### THE RECORDS
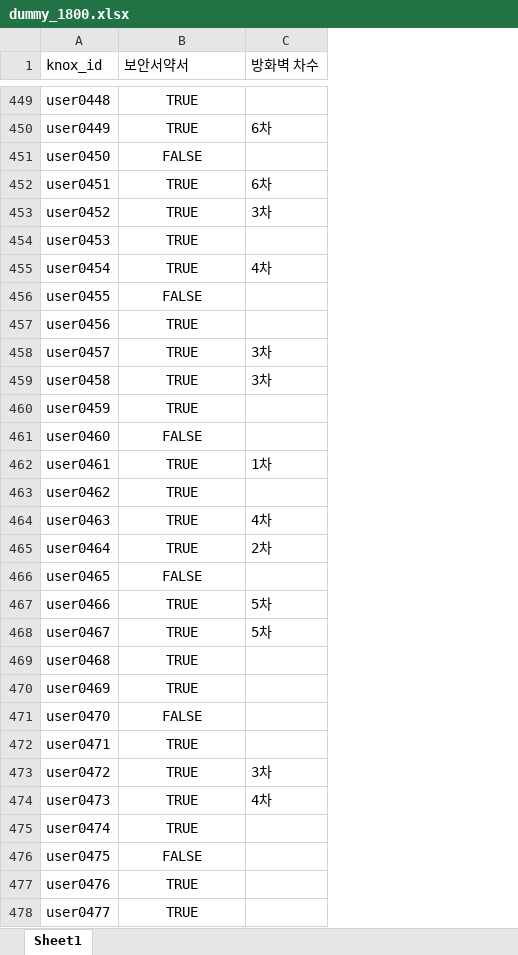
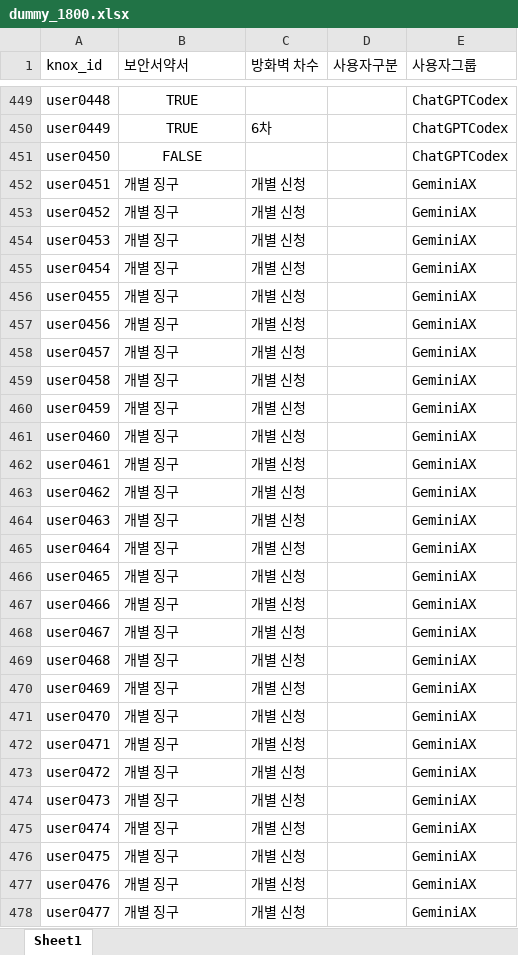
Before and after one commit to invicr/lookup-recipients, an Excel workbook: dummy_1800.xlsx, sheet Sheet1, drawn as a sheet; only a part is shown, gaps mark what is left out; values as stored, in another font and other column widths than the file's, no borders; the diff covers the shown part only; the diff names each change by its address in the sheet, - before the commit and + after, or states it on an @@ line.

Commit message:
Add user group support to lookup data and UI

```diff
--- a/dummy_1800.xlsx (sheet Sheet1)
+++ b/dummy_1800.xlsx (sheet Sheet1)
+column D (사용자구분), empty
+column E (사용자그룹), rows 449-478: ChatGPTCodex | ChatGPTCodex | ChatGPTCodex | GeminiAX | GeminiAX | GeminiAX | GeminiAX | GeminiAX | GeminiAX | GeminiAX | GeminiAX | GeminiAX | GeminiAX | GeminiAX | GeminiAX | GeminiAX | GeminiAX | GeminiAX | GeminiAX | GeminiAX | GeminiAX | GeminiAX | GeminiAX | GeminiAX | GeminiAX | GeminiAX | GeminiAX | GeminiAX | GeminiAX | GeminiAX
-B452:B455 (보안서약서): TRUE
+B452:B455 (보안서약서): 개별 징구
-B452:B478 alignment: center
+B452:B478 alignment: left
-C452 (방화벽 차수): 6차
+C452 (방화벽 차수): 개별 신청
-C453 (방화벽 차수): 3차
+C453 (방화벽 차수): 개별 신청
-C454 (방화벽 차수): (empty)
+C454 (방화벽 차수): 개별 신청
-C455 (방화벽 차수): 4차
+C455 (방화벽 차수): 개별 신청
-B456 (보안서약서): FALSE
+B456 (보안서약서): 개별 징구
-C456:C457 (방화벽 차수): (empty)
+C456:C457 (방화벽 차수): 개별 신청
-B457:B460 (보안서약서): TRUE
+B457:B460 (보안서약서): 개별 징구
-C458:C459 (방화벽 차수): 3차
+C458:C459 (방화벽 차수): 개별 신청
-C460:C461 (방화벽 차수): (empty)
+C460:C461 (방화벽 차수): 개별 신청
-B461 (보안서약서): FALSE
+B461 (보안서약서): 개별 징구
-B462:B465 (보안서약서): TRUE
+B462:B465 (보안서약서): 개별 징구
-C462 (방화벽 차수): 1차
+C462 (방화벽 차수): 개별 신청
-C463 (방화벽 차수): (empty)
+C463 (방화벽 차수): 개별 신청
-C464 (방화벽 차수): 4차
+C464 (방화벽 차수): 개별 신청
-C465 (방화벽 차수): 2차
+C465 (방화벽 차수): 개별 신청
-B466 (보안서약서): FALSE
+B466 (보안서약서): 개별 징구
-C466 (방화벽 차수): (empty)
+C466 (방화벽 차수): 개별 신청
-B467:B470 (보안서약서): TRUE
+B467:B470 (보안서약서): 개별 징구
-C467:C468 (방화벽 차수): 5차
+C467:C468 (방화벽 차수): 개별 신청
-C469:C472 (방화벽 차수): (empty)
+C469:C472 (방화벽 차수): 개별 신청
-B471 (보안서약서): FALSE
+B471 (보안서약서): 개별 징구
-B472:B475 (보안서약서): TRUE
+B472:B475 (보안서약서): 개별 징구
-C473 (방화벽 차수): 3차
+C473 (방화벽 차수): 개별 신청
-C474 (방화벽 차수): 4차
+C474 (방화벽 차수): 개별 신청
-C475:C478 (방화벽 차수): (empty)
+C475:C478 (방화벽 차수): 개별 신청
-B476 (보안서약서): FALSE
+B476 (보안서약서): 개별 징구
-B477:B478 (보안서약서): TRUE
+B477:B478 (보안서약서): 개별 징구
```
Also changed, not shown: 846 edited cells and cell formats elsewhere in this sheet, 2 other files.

### TASK
Here the job is to print the data above exactly, except for any pictures.

### TASK RESPONSE
Before and after one commit to invicr/lookup-recipients, an Excel workbook: dummy_1800.xlsx, sheet Sheet1, drawn as a sheet; only a part is shown, gaps mark what is left out; values as stored, in another font and other column widths than the file's, no borders; the diff covers the shown part only; the diff names each change by its address in the sheet, - before the commit and + after, or states it on an @@ line.

Commit message:
Add user group support to lookup data and UI

```diff
--- a/dummy_1800.xlsx (sheet Sheet1)
+++ b/dummy_1800.xlsx (sheet Sheet1)
+column D (사용자구분), empty
+column E (사용자그룹), rows 449-478: ChatGPTCodex | ChatGPTCodex | ChatGPTCodex | GeminiAX | GeminiAX | GeminiAX | GeminiAX | GeminiAX | GeminiAX | GeminiAX | GeminiAX | GeminiAX | GeminiAX | GeminiAX | GeminiAX | GeminiAX | GeminiAX | GeminiAX | GeminiAX | GeminiAX | GeminiAX | GeminiAX | GeminiAX | GeminiAX | GeminiAX | GeminiAX | GeminiAX | GeminiAX | GeminiAX | GeminiAX
-B452:B455 (보안서약서): TRUE
+B452:B455 (보안서약서): 개별 징구
-B452:B478 alignment: center
+B452:B478 alignment: left
-C452 (방화벽 차수): 6차
+C452 (방화벽 차수): 개별 신청
-C453 (방화벽 차수): 3차
+C453 (방화벽 차수): 개별 신청
-C454 (방화벽 차수): (empty)
+C454 (방화벽 차수): 개별 신청
-C455 (방화벽 차수): 4차
+C455 (방화벽 차수): 개별 신청
-B456 (보안서약서): FALSE
+B456 (보안서약서): 개별 징구
-C456:C457 (방화벽 차수): (empty)
+C456:C457 (방화벽 차수): 개별 신청
-B457:B460 (보안서약서): TRUE
+B457:B460 (보안서약서): 개별 징구
-C458:C459 (방화벽 차수): 3차
+C458:C459 (방화벽 차수): 개별 신청
-C460:C461 (방화벽 차수): (empty)
+C460:C461 (방화벽 차수): 개별 신청
-B461 (보안서약서): FALSE
+B461 (보안서약서): 개별 징구
-B462:B465 (보안서약서): TRUE
+B462:B465 (보안서약서): 개별 징구
-C462 (방화벽 차수): 1차
+C462 (방화벽 차수): 개별 신청
-C463 (방화벽 차수): (empty)
+C463 (방화벽 차수): 개별 신청
-C464 (방화벽 차수): 4차
+C464 (방화벽 차수): 개별 신청
-C465 (방화벽 차수): 2차
+C465 (방화벽 차수): 개별 신청
-B466 (보안서약서): FALSE
+B466 (보안서약서): 개별 징구
-C466 (방화벽 차수): (empty)
+C466 (방화벽 차수): 개별 신청
-B467:B470 (보안서약서): TRUE
+B467:B470 (보안서약서): 개별 징구
-C467:C468 (방화벽 차수): 5차
+C467:C468 (방화벽 차수): 개별 신청
-C469:C472 (방화벽 차수): (empty)
+C469:C472 (방화벽 차수): 개별 신청
-B471 (보안서약서): FALSE
+B471 (보안서약서): 개별 징구
-B472:B475 (보안서약서): TRUE
+B472:B475 (보안서약서): 개별 징구
-C473 (방화벽 차수): 3차
+C473 (방화벽 차수): 개별 신청
-C474 (방화벽 차수): 4차
+C474 (방화벽 차수): 개별 신청
-C475:C478 (방화벽 차수): (empty)
+C475:C478 (방화벽 차수): 개별 신청
-B476 (보안서약서): FALSE
+B476 (보안서약서): 개별 징구
-B477:B478 (보안서약서): TRUE
+B477:B478 (보안서약서): 개별 징구
```
Also changed, not shown: 846 edited cells and cell formats elsewhere in this sheet, 2 other files.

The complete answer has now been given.